#### [Problem to work on]
A verbatim copy of all entries is the expected output.

★ ★ ★

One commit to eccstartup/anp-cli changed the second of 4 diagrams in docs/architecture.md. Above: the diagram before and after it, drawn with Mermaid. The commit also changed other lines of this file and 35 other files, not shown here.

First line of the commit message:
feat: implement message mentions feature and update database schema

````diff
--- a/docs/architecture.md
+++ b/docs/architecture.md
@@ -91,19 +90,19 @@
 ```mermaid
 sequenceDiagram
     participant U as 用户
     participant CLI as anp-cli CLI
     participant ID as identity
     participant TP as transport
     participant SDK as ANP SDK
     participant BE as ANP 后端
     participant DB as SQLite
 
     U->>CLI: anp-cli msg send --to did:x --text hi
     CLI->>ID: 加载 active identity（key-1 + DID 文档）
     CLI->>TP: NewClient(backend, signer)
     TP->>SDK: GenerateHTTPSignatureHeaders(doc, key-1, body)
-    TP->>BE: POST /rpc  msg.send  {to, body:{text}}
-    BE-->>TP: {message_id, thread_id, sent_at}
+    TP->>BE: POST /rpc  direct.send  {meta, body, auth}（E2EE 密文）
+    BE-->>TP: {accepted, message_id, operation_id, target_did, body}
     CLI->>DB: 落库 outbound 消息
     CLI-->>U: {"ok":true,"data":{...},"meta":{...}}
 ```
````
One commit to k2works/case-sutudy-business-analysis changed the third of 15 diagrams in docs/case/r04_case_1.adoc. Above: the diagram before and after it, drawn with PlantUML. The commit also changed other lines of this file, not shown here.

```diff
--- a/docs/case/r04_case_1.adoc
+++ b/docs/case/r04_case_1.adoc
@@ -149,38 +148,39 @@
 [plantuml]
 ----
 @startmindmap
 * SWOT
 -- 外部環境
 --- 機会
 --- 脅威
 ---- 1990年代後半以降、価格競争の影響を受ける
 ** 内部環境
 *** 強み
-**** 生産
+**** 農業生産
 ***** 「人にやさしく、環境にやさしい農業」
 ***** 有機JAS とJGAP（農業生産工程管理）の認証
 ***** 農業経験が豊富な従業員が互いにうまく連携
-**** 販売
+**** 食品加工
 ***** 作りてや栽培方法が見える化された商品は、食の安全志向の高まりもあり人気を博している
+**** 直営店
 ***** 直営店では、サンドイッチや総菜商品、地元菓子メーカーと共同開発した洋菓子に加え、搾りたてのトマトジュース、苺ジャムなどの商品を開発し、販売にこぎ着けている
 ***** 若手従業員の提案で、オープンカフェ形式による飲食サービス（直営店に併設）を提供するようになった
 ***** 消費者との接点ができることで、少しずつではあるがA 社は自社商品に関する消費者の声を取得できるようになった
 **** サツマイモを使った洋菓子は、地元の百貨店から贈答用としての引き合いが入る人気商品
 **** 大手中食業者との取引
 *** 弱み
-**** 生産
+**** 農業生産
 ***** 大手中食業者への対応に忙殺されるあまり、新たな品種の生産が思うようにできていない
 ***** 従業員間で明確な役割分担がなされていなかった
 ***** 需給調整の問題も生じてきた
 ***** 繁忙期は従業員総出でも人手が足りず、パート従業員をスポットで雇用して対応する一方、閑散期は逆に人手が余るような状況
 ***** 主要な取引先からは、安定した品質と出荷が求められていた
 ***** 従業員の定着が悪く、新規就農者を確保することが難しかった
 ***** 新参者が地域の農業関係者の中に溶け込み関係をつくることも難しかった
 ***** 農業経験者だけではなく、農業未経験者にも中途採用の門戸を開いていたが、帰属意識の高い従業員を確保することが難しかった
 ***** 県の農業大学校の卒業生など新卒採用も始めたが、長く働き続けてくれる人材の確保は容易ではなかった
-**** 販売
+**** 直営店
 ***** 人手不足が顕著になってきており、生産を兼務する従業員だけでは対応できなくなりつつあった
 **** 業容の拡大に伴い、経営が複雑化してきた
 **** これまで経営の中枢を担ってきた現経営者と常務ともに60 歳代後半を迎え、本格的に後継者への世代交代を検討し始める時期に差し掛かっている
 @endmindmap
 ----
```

★ ★ ★

#### [Exercise answer]
One commit to eccstartup/anp-cli changed the second of 4 diagrams in docs/architecture.md. Above: the diagram before and after it, drawn with Mermaid. The commit also changed other lines of this file and 35 other files, not shown here.

First line of the commit message:
feat: implement message mentions feature and update database schema

````diff
--- a/docs/architecture.md
+++ b/docs/architecture.md
@@ -91,19 +90,19 @@
 ```mermaid
 sequenceDiagram
     participant U as 用户
     participant CLI as anp-cli CLI
     participant ID as identity
     participant TP as transport
     participant SDK as ANP SDK
     participant BE as ANP 后端
     participant DB as SQLite
 
     U->>CLI: anp-cli msg send --to did:x --text hi
     CLI->>ID: 加载 active identity（key-1 + DID 文档）
     CLI->>TP: NewClient(backend, signer)
     TP->>SDK: GenerateHTTPSignatureHeaders(doc, key-1, body)
-    TP->>BE: POST /rpc  msg.send  {to, body:{text}}
-    BE-->>TP: {message_id, thread_id, sent_at}
+    TP->>BE: POST /rpc  direct.send  {meta, body, auth}（E2EE 密文）
+    BE-->>TP: {accepted, message_id, operation_id, target_did, body}
     CLI->>DB: 落库 outbound 消息
     CLI-->>U: {"ok":true,"data":{...},"meta":{...}}
 ```
````
One commit to k2works/case-sutudy-business-analysis changed the third of 15 diagrams in docs/case/r04_case_1.adoc. Above: the diagram before and after it, drawn with PlantUML. The commit also changed other lines of this file, not shown here.

```diff
--- a/docs/case/r04_case_1.adoc
+++ b/docs/case/r04_case_1.adoc
@@ -149,38 +148,39 @@
 [plantuml]
 ----
 @startmindmap
 * SWOT
 -- 外部環境
 --- 機会
 --- 脅威
 ---- 1990年代後半以降、価格競争の影響を受ける
 ** 内部環境
 *** 強み
-**** 生産
+**** 農業生産
 ***** 「人にやさしく、環境にやさしい農業」
 ***** 有機JAS とJGAP（農業生産工程管理）の認証
 ***** 農業経験が豊富な従業員が互いにうまく連携
-**** 販売
+**** 食品加工
 ***** 作りてや栽培方法が見える化された商品は、食の安全志向の高まりもあり人気を博している
+**** 直営店
 ***** 直営店では、サンドイッチや総菜商品、地元菓子メーカーと共同開発した洋菓子に加え、搾りたてのトマトジュース、苺ジャムなどの商品を開発し、販売にこぎ着けている
 ***** 若手従業員の提案で、オープンカフェ形式による飲食サービス（直営店に併設）を提供するようになった
 ***** 消費者との接点ができることで、少しずつではあるがA 社は自社商品に関する消費者の声を取得できるようになった
 **** サツマイモを使った洋菓子は、地元の百貨店から贈答用としての引き合いが入る人気商品
 **** 大手中食業者との取引
 *** 弱み
-**** 生産
+**** 農業生産
 ***** 大手中食業者への対応に忙殺されるあまり、新たな品種の生産が思うようにできていない
 ***** 従業員間で明確な役割分担がなされていなかった
 ***** 需給調整の問題も生じてきた
 ***** 繁忙期は従業員総出でも人手が足りず、パート従業員をスポットで雇用して対応する一方、閑散期は逆に人手が余るような状況
 ***** 主要な取引先からは、安定した品質と出荷が求められていた
 ***** 従業員の定着が悪く、新規就農者を確保することが難しかった
 ***** 新参者が地域の農業関係者の中に溶け込み関係をつくることも難しかった
 ***** 農業経験者だけではなく、農業未経験者にも中途採用の門戸を開いていたが、帰属意識の高い従業員を確保することが難しかった
 ***** 県の農業大学校の卒業生など新卒採用も始めたが、長く働き続けてくれる人材の確保は容易ではなかった
-**** 販売
+**** 直営店
 ***** 人手不足が顕著になってきており、生産を兼務する従業員だけでは対応できなくなりつつあった
 **** 業容の拡大に伴い、経営が複雑化してきた
 **** これまで経営の中枢を担ってきた現経営者と常務ともに60 歳代後半を迎え、本格的に後継者への世代交代を検討し始める時期に差し掛かっている
 @endmindmap
 ----
```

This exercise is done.